> **WORK REQUEST**
The records are to be copied word for word, and the pictures dropped.

** Opening SOURCE MATERIAL block **

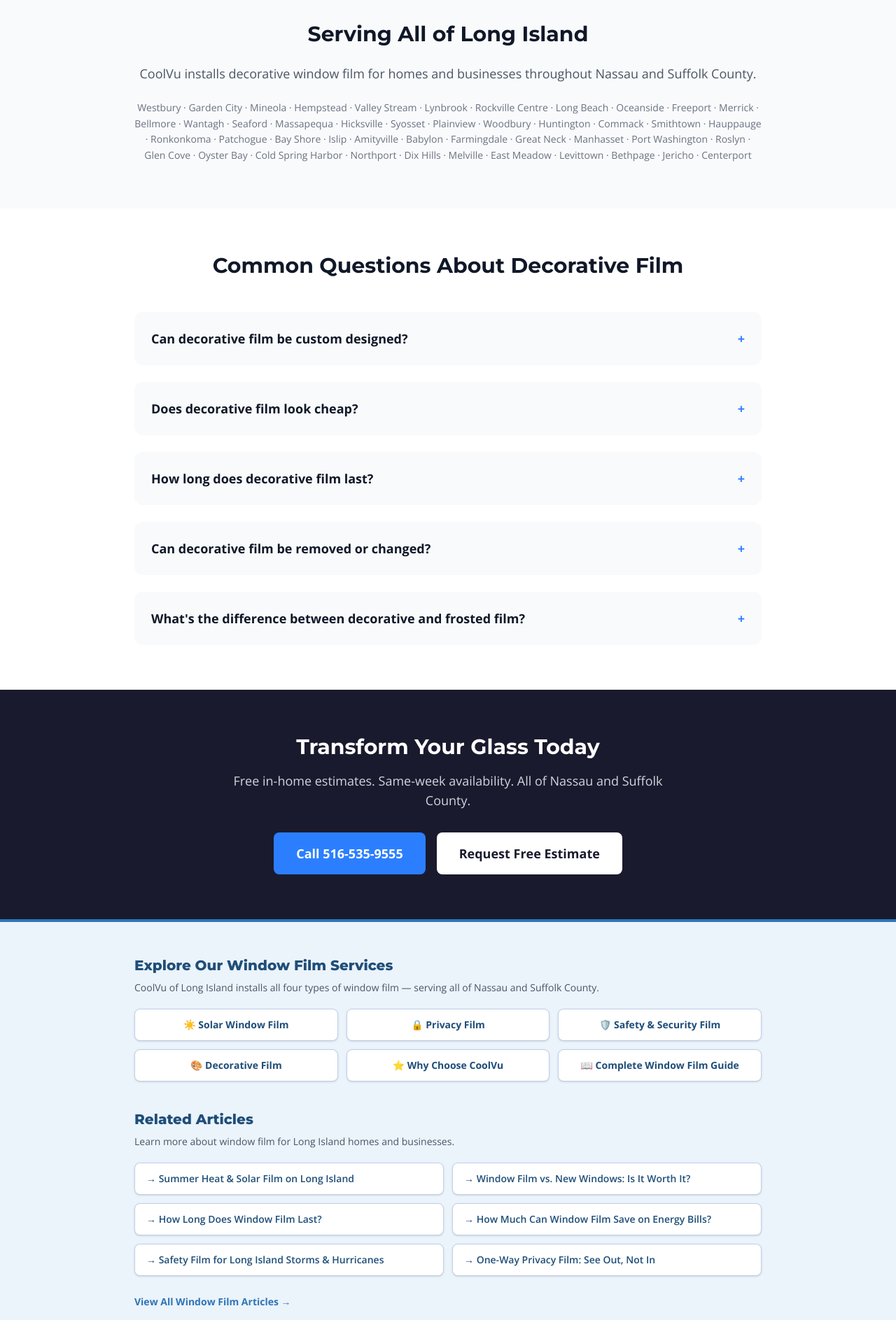
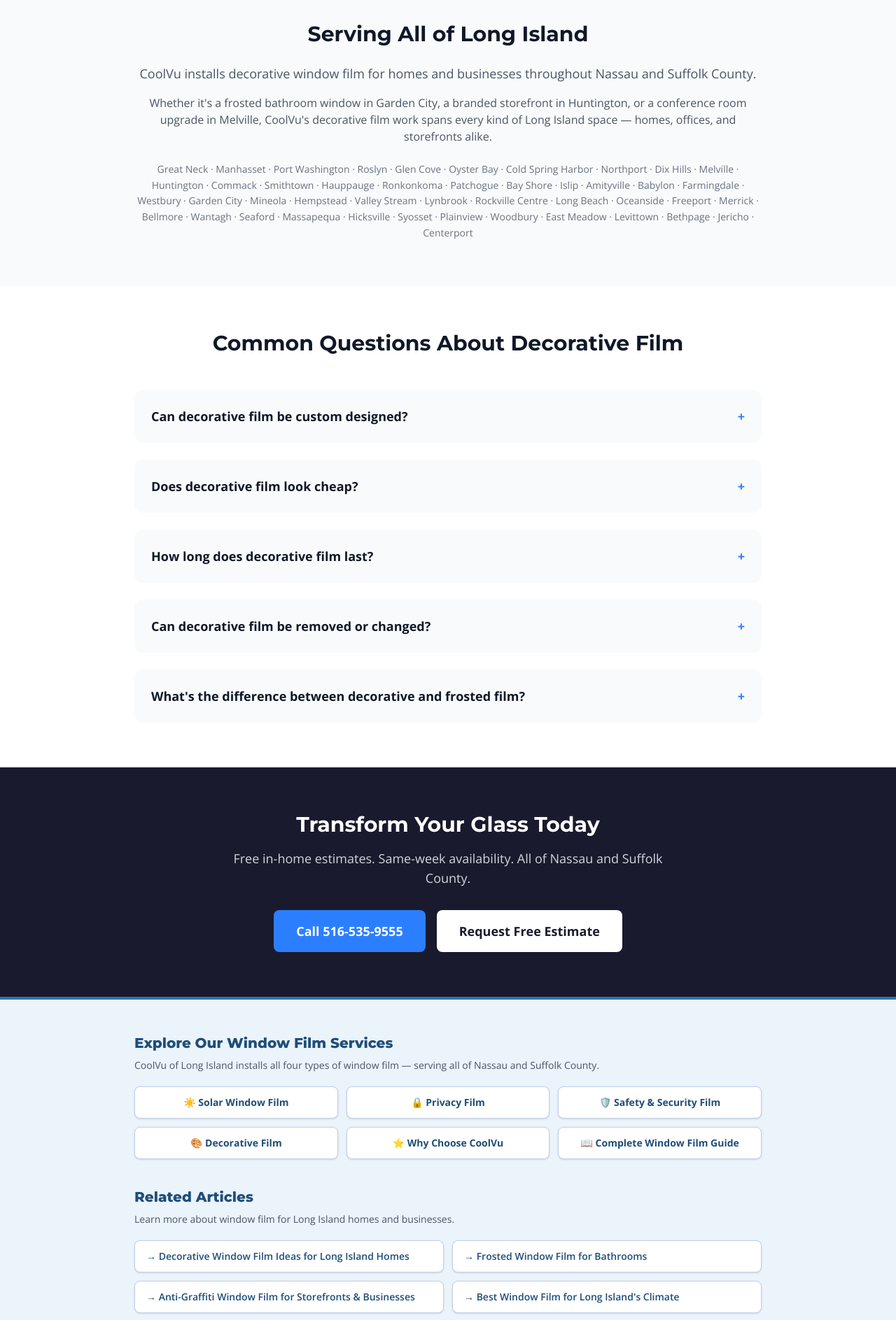
Before and after one commit to pjs8875/CoolVu, a Next.js app: page /decorative-window-film-long-island in a window 1280 px wide. Shown: the part 1620-3507 px from the top of the page at 70% size. Built offline with nearby package versions, Linux system fonts and the light colour scheme; no server answers.

Commit message:
Decorative GEO page: topic-specific related articles + reordered/differentiated town list

```diff
--- a/components/DecorativeFilmGEOPage.tsx
+++ b/components/DecorativeFilmGEOPage.tsx
@@ -2,6 +2,15 @@
 import React from "react";
 import ContactModalWrapper from "@/components/ContactModalWrapper";
 import RelatedContent from "@/components/RelatedContent";
+
+const ARTICLES = [
+  { href: "/blog/decorative-window-film-ideas-long-island", label: "Decorative Window Film Ideas for Long Island Homes" },
+  { href: "/blog/frosted-bathroom-window-film-long-island", label: "Frosted Window Film for Bathrooms" },
+  { href: "/blog/anti-graffiti-window-film-long-island", label: "Anti-Graffiti Window Film for Storefronts & Businesses" },
+  { href: "/blog/best-window-film-brands-long-island", label: "Best Window Film for Long Island's Climate" },
+  { href: "/blog/window-film-historic-homes-long-island", label: "Window Film for Long Island Historic Homes" },
+  { href: "/blog/privacy-window-film-home-office-long-island", label: "Privacy Window Film for Long Island Home Offices" },
+];
 
 export default function DecorativeFilmGEOPage() {
   return (
@@ -47,9 +56,12 @@ export default function DecorativeFilmGEOPage() {
       <section className="py-16 px-6 bg-gray-50">
         <div className="max-w-4xl mx-auto text-center">
           <h2 className="text-3xl font-bold mb-6 text-gray-900">Serving All of Long Island</h2>
-          <p className="text-gray-600 mb-6 text-lg">CoolVu installs decorative window film for homes and businesses throughout Nassau and Suffolk County.</p>
+          <p className="text-gray-600 mb-4 text-lg">CoolVu installs decorative window film for homes and businesses throughout Nassau and Suffolk County.</p>
+          <p className="text-gray-600 mb-6 text-base">
+            Whether it&apos;s a frosted bathroom window in Garden City, a branded storefront in Huntington, or a conference room upgrade in Melville, CoolVu&apos;s decorative film work spans every kind of Long Island space — homes, offices, and storefronts alike.
+          </p>
           <p className="text-sm text-gray-500 leading-relaxed">
-            Westbury · Garden City · Mineola · Hempstead · Valley Stream · Lynbrook · Rockville Centre · Long Beach · Oceanside · Freeport · Merrick · Bellmore · Wantagh · Seaford · Massapequa · Hicksville · Syosset · Plainview · Woodbury · Huntington · Commack · Smithtown · Hauppauge · Ronkonkoma · Patchogue · Bay Shore · Islip · Amityville · Babylon · Farmingdale · Great Neck · Manhasset · Port Washington · Roslyn · Glen Cove · Oyster Bay · Cold Spring Harbor · Northport · Dix Hills · Melville · East Meadow · Levittown · Bethpage · Jericho · Centerport
+            Great Neck · Manhasset · Port Washington · Roslyn · Glen Cove · Oyster Bay · Cold Spring Harbor · Northport · Dix Hills · Melville · Huntington · Commack · Smithtown · Hauppauge · Ronkonkoma · Patchogue · Bay Shore · Islip · Amityville · Babylon · Farmingdale · Westbury · Garden City · Mineola · Hempstead · Valley Stream · Lynbrook · Rockville Centre · Long Beach · Oceanside · Freeport · Merrick · Bellmore · Wantagh · Seaford · Massapequa · Hicksville · Syosset · Plainview · Woodbury · East Meadow · Levittown · Bethpage · Jericho · Centerport
           </p>
         </div>
       </section>
@@ -107,7 +119,7 @@ export default function DecorativeFilmGEOPage() {
         "address": { "@type": "PostalAddress", "addressLocality": "Westbury", "addressRegion": "NY", "addressCountry": "US" },
         "areaServed": "Nassau County, Suffolk County, Long Island, NY"
       })}} />
-      <RelatedContent showArticles={true} />
+      <RelatedContent showArticles={true} articles={ARTICLES} />
     </main>
   );
 }
```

** Closing SOURCE MATERIAL block **

> **SOLUTION TO THIS EXERCISE**
Before and after one commit to pjs8875/CoolVu, a Next.js app: page /decorative-window-film-long-island in a window 1280 px wide. Shown: the part 1620-3507 px from the top of the page at 70% size. Built offline with nearby package versions, Linux system fonts and the light colour scheme; no server answers.

Commit message:
Decorative GEO page: topic-specific related articles + reordered/differentiated town list

```diff
--- a/components/DecorativeFilmGEOPage.tsx
+++ b/components/DecorativeFilmGEOPage.tsx
@@ -2,6 +2,15 @@
 import React from "react";
 import ContactModalWrapper from "@/components/ContactModalWrapper";
 import RelatedContent from "@/components/RelatedContent";
+
+const ARTICLES = [
+  { href: "/blog/decorative-window-film-ideas-long-island", label: "Decorative Window Film Ideas for Long Island Homes" },
+  { href: "/blog/frosted-bathroom-window-film-long-island", label: "Frosted Window Film for Bathrooms" },
+  { href: "/blog/anti-graffiti-window-film-long-island", label: "Anti-Graffiti Window Film for Storefronts & Businesses" },
+  { href: "/blog/best-window-film-brands-long-island", label: "Best Window Film for Long Island's Climate" },
+  { href: "/blog/window-film-historic-homes-long-island", label: "Window Film for Long Island Historic Homes" },
+  { href: "/blog/privacy-window-film-home-office-long-island", label: "Privacy Window Film for Long Island Home Offices" },
+];
 
 export default function DecorativeFilmGEOPage() {
   return (
@@ -47,9 +56,12 @@ export default function DecorativeFilmGEOPage() {
       <section className="py-16 px-6 bg-gray-50">
         <div className="max-w-4xl mx-auto text-center">
           <h2 className="text-3xl font-bold mb-6 text-gray-900">Serving All of Long Island</h2>
-          <p className="text-gray-600 mb-6 text-lg">CoolVu installs decorative window film for homes and businesses throughout Nassau and Suffolk County.</p>
+          <p className="text-gray-600 mb-4 text-lg">CoolVu installs decorative window film for homes and businesses throughout Nassau and Suffolk County.</p>
+          <p className="text-gray-600 mb-6 text-base">
+            Whether it&apos;s a frosted bathroom window in Garden City, a branded storefront in Huntington, or a conference room upgrade in Melville, CoolVu&apos;s decorative film work spans every kind of Long Island space — homes, offices, and storefronts alike.
+          </p>
           <p className="text-sm text-gray-500 leading-relaxed">
-            Westbury · Garden City · Mineola · Hempstead · Valley Stream · Lynbrook · Rockville Centre · Long Beach · Oceanside · Freeport · Merrick · Bellmore · Wantagh · Seaford · Massapequa · Hicksville · Syosset · Plainview · Woodbury · Huntington · Commack · Smithtown · Hauppauge · Ronkonkoma · Patchogue · Bay Shore · Islip · Amityville · Babylon · Farmingdale · Great Neck · Manhasset · Port Washington · Roslyn · Glen Cove · Oyster Bay · Cold Spring Harbor · Northport · Dix Hills · Melville · East Meadow · Levittown · Bethpage · Jericho · Centerport
+            Great Neck · Manhasset · Port Washington · Roslyn · Glen Cove · Oyster Bay · Cold Spring Harbor · Northport · Dix Hills · Melville · Huntington · Commack · Smithtown · Hauppauge · Ronkonkoma · Patchogue · Bay Shore · Islip · Amityville · Babylon · Farmingdale · Westbury · Garden City · Mineola · Hempstead · Valley Stream · Lynbrook · Rockville Centre · Long Beach · Oceanside · Freeport · Merrick · Bellmore · Wantagh · Seaford · Massapequa · Hicksville · Syosset · Plainview · Woodbury · East Meadow · Levittown · Bethpage · Jericho · Centerport
           </p>
         </div>
       </section>
@@ -107,7 +119,7 @@ export default function DecorativeFilmGEOPage() {
         "address": { "@type": "PostalAddress", "addressLocality": "Westbury", "addressRegion": "NY", "addressCountry": "US" },
         "areaServed": "Nassau County, Suffolk County, Long Island, NY"
       })}} />
-      <RelatedContent showArticles={true} />
+      <RelatedContent showArticles={true} articles={ARTICLES} />
     </main>
   );
 }
```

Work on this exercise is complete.